[GIVEN ENTRIES — start]

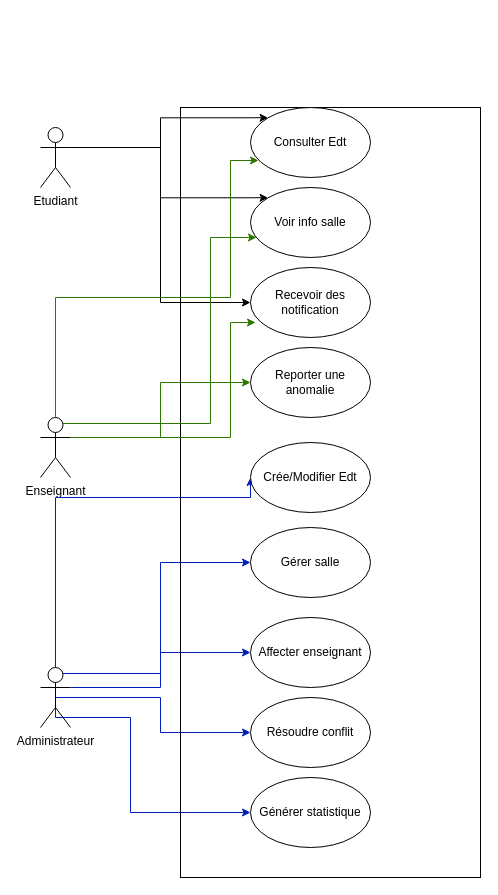
The draw.io diagram Diagramme cas d'utilisation.drawio in Dimmis5/Projet_java, before the edit. Source tidied: cells renumbered, new cells numbered last; positions are measured from the earlier drawing's top-left corner, leaving out a move shared by most shapes. Both pictures are drawn from the tidied source at 100%, with x=0, y=0 at pixel (40, 107).
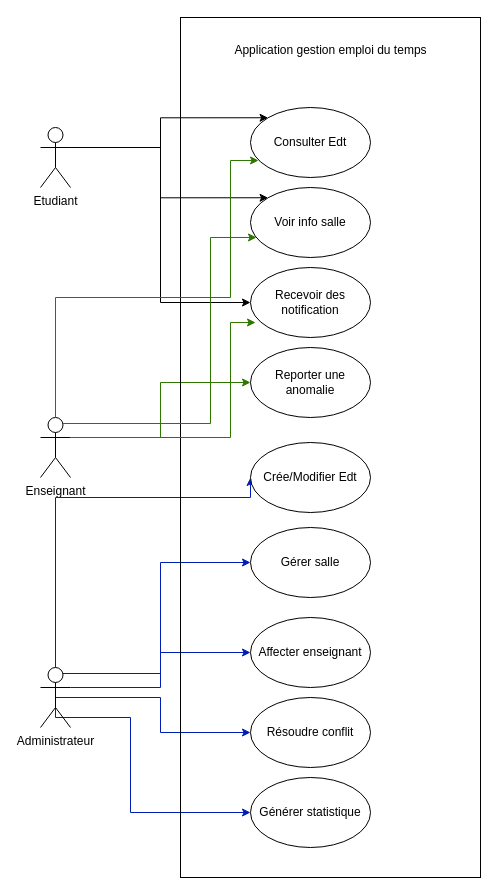
Above is the later version.

Commit message (it also covers changes not shown here):
Mettre à jour Diagramme cas d'utilisation.drawio

What changed in the source:
```diff
@@
     <mxCell id="14" style="whiteSpace=wrap;html=1;fillColor=none;" parent="1" vertex="1">
-      <mxGeometry x="140" width="300" height="770" as="geometry" />
+      <mxGeometry x="140" y="-90" width="300" height="860" as="geometry" />
     </mxCell>
@@
+    <mxCell id="27" value="Application gestion emploi du temps&lt;div&gt;&lt;br&gt;&lt;/div&gt;" style="text;html=1;align=center;verticalAlign=middle;strokeColor=none;fillColor=none;" parent="1" vertex="1">
+      <mxGeometry x="190" y="-70" width="200" height="40" as="geometry" />
+    </mxCell>
```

[GIVEN ENTRIES — finish]

WHAT IS EXPECTED: Beginning with the first line of the records, write out every line up to and including the one with "Mettre à jour", exactly, and omit all pictures.

SOLUTION:
The draw.io diagram Diagramme cas d'utilisation.drawio in Dimmis5/Projet_java, before the edit. Source tidied: cells renumbered, new cells numbered last; positions are measured from the earlier drawing's top-left corner, leaving out a move shared by most shapes. Both pictures are drawn from the tidied source at 100%, with x=0, y=0 at pixel (40, 107).
Above is the later version.

Commit message (it also covers changes not shown here):
Mettre à jour Diagramme cas d'utilisation.drawio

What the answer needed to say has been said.